#### Step 5 - Click the Export All button on the upper right

This will save all of the data as a CSV. That's it! I told you it was simple.

## Makeover Monday: Who are YouTube's Biggest Gaming Stars?

This week Eva chose this simple table from SocialBlade of the top YouTube gaming channels for the Makeover Monday topic.

What works well?
• Tables are great for looking up specific values. Want to know how many views and/or subscribers the 73rd highest channel has? A table makes finding that really easy.
• Tables are precise; they provide exact values.
• The table is sorted by the rank, making it easy to process who is most popular.

What doesn't work?
• There's no real story to the data.
• Tables aren't engaging.
• Comparisons are difficult - How do the top 20% compare to the rest?

Really, there's not a whole lot more to say. I started this week with a Google search for some inspiration. I was looking for graphics that caught my eye, interesting statistics, good colors, etc. In the end, I chose to use the colors from this visualisation for my palette because I thought they fit well with YouTube's primary red.

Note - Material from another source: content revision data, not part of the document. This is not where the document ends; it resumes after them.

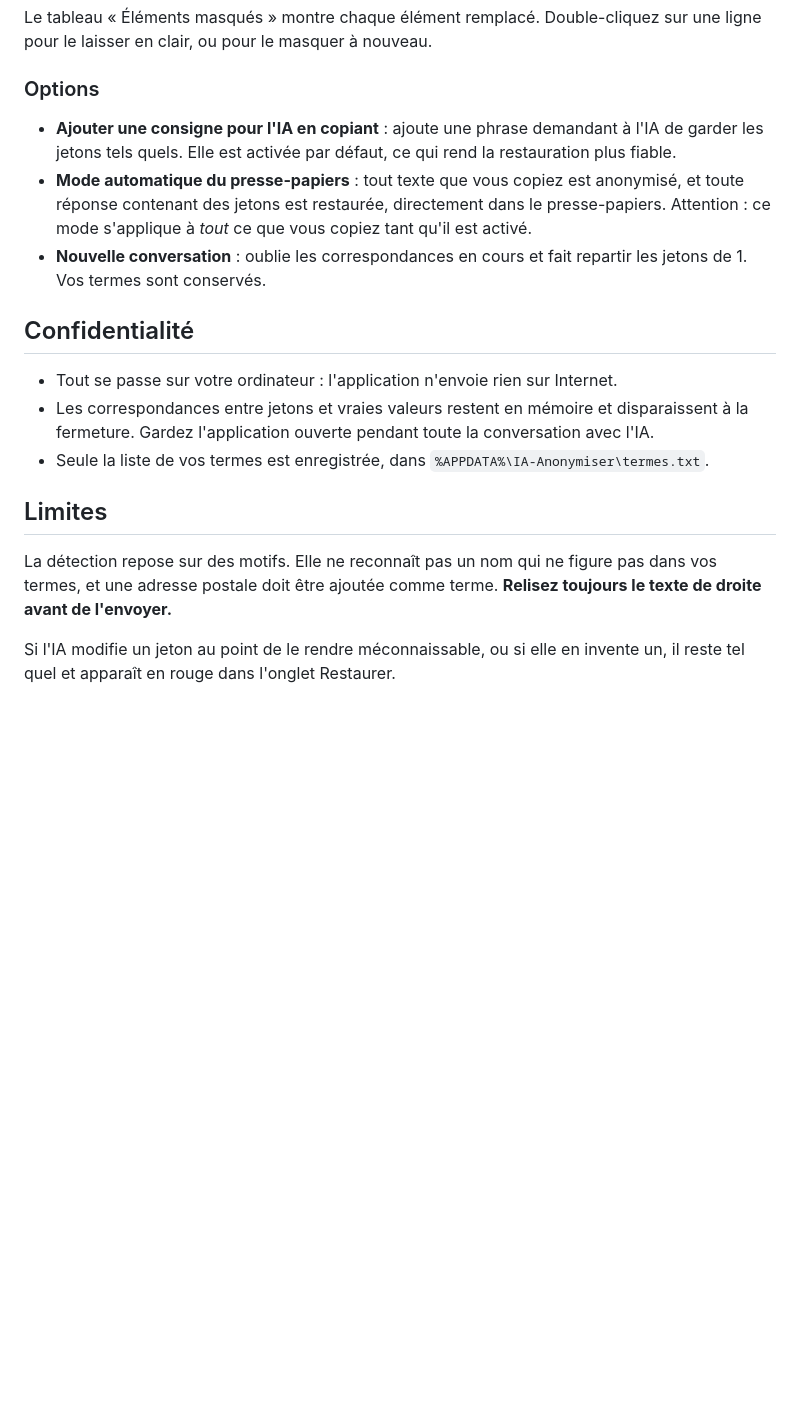
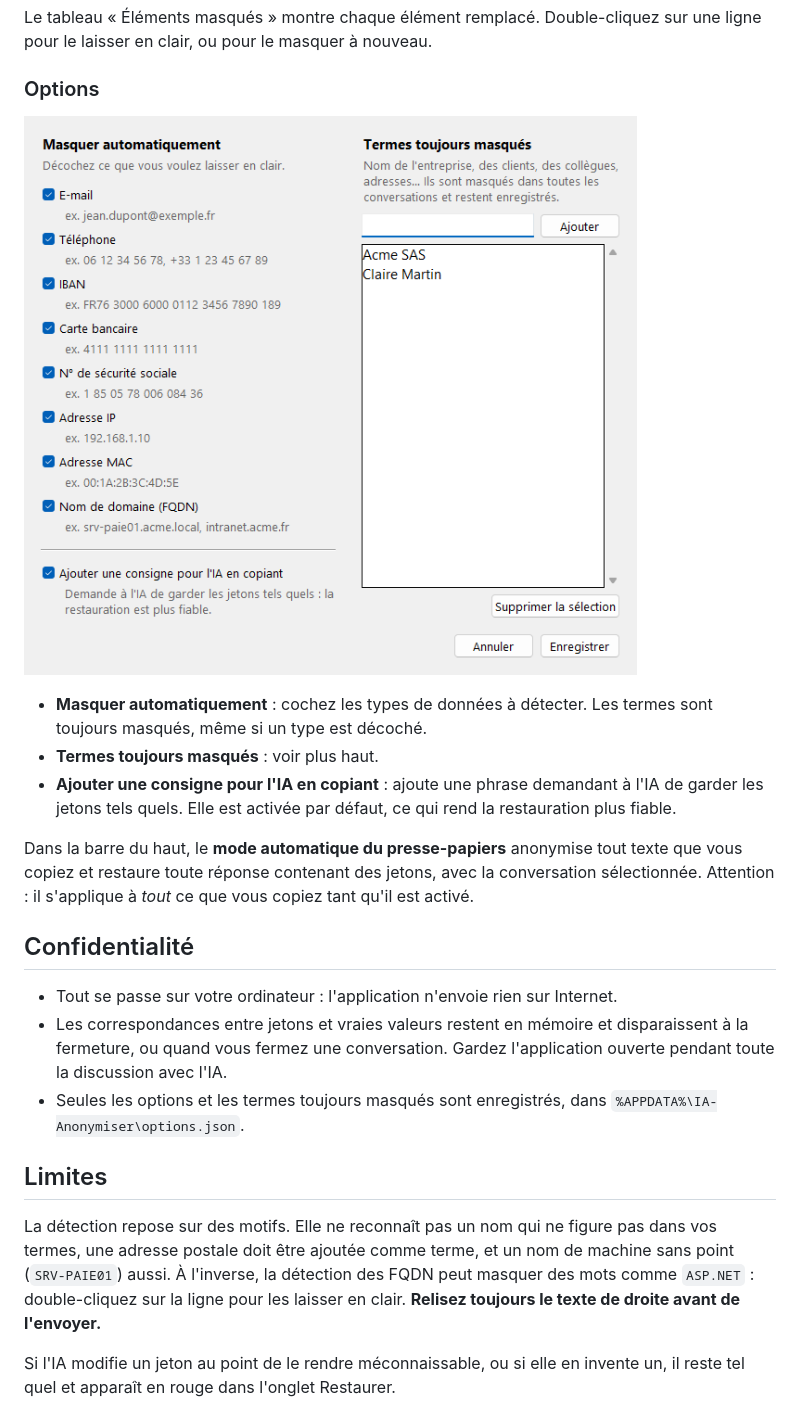
Before and after one commit to Some0neElseIsHere/IA-Anonymiser, a Markdown page: README.md, the part around one of its changes. Drawn GitHub-style; pictures changed too: docs/options.png (added); blank space fills up the shorter version.

```diff
--- a/README.md
+++ b/README.md
@@ -27,19 +32,23 @@ Le tableau « Éléments masqués » montre chaque élément remplacé. Double-c
 
 ### Options
 
+![Options](docs/options.png)
+
+- **Masquer automatiquement** : cochez les types de données à détecter. Les termes sont toujours masqués, même si un type est décoché.
+- **Termes toujours masqués** : voir plus haut.
 - **Ajouter une consigne pour l'IA en copiant** : ajoute une phrase demandant à l'IA de garder les jetons tels quels. Elle est activée par défaut, ce qui rend la restauration plus fiable.
-- **Mode automatique du presse-papiers** : tout texte que vous copiez est anonymisé, et toute réponse contenant des jetons est restaurée, directement dans le presse-papiers. Attention : ce mode s'applique à *tout* ce que vous copiez tant qu'il est activé.
-- **Nouvelle conversation** : oublie les correspondances en cours et fait repartir les jetons de 1. Vos termes sont conservés.
+
+Dans la barre du haut, le **mode automatique du presse-papiers** anonymise tout texte que vous copiez et restaure toute réponse contenant des jetons, avec la conversation sélectionnée. Attention : il s'applique à *tout* ce que vous copiez tant qu'il est activé.
 
 ## Confidentialité
 
 - Tout se passe sur votre ordinateur : l'application n'envoie rien sur Internet.
-- Les correspondances entre jetons et vraies valeurs restent en mémoire et disparaissent à la fermeture. Gardez l'application ouverte pendant toute la conversation avec l'IA.
-- Seule la liste de vos termes est enregistrée, dans `%APPDATA%\IA-Anonymiser\termes.txt`.
+- Les correspondances entre jetons et vraies valeurs restent en mémoire et disparaissent à la fermeture, ou quand vous fermez une conversation. Gardez l'application ouverte pendant toute la discussion avec l'IA.
+- Seules les options et les termes toujours masqués sont enregistrés, dans `%APPDATA%\IA-Anonymiser\options.json`.
 
 ## Limites
 
-La détection repose sur des motifs. Elle ne reconnaît pas un nom qui ne figure pas dans vos termes, et une adresse postale doit être ajoutée comme terme. **Relisez toujours le texte de droite avant de l'envoyer.**
+La détection repose sur des motifs. Elle ne reconnaît pas un nom qui ne figure pas dans vos termes, une adresse postale doit être ajoutée comme terme, et un nom de machine sans point (`SRV-PAIE01`) aussi. À l'inverse, la détection des FQDN peut masquer des mots comme `ASP.NET` : double-cliquez sur la ligne pour les laisser en clair. **Relisez toujours le texte de droite avant de l'envoyer.**
 
 Si l'IA modifie un jeton au point de le rendre méconnaissable, ou si elle en invente un, il reste tel quel et apparaît en rouge dans l'onglet Restaurer.
 
```
Also changed, not shown: other parts of README.md (+7 -2 lines), docs/onglet1.png, docs/onglet2.png, 1 other file.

I wanted to answer two simple questions with my visualisation:
1. How do the top 20% of channels compare to the rest? Do they fit the Pareto principle?
2. How many views do the top 10 channels have and how can I best compare them?

Originally I created a long dashboard, but found it too hard to see the entire story in one view, so I've switched to a wider view. Click on it for the interactive version.

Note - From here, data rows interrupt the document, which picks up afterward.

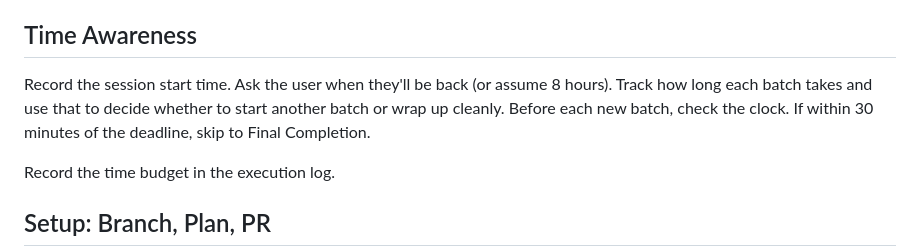
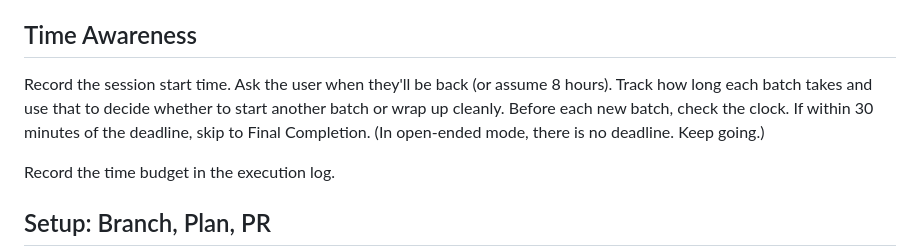
Before and after one commit to aigorahub/elves, a Markdown page: SKILL.md, the part around the change. Drawn GitHub-style.

```diff
--- a/SKILL.md
+++ b/SKILL.md
@@ -125,7 +125,7 @@ If a critical check fails (no git remote, no push access, no gh auth), stop and
 
 ## Time Awareness
 
-Record the session start time. Ask the user when they'll be back (or assume 8 hours). Track how long each batch takes and use that to decide whether to start another batch or wrap up cleanly. Before each new batch, check the clock. If within 30 minutes of the deadline, skip to Final Completion.
+Record the session start time. Ask the user when they'll be back (or assume 8 hours). Track how long each batch takes and use that to decide whether to start another batch or wrap up cleanly. Before each new batch, check the clock. If within 30 minutes of the deadline, skip to Final Completion. (In open-ended mode, there is no deadline. Keep going.)
 
 Record the time budget in the execution log.
 
```
Also changed, not shown: AGENTS.md (+1 -1 lines).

## Workout Wednesday: World Series Game 7 - Pitch-By-Pitch

When I set out to do this week's workout, I really wanted to recreate this amazing World Cup infographic:

I love this graphic! So much information packed in a compact space. But I couldn't find the data anywhere. What I decided to do instead was look at game 7 of the 2016 World Series. It's talked about as one of the greatest games of all time, so I thought I'd create something similar, but on a pitch-by-pitch basis.

I was able to find the data on Brooks Baseball. I then imported it into Google Sheets for each pitcher and then unioned them all in Tableau. I'd recommend you just use the TDE I've created this week as I've removed all of the extra columns you won't need. You can download it here.

Here are the requirements:

1. Each inning should be an individual row
2. Within each inning, show every pitch from left to right
3. The home team (Cleveland Indians) pitched first, so their bars should point up. Followed by the visiting team (Chicago Cubs), which should point down.
4. Each pitch is color coded based on the outcome - Ball, Strike, or In Play
5. The final outcome of each batter should be displayed as a shape and color coded. See the subtitle in my viz. Note that the open circle is filled in the middle with white so that the bar can't be seen through it.
6. Match my tooltips
7. Include the data source at the bottom
8. Match my title and subtitle
9. Viz must be a single worksheet
10. Viz should be 450x800
11. Optional: Match my font, Rubik in this case.

That's it! This shouldn't be as challenging as some of the past challenges I've posted. For me, this was more about trying to replicate a viz I liked. If you don't understand the fields or get stuck, ask for help. Good luck!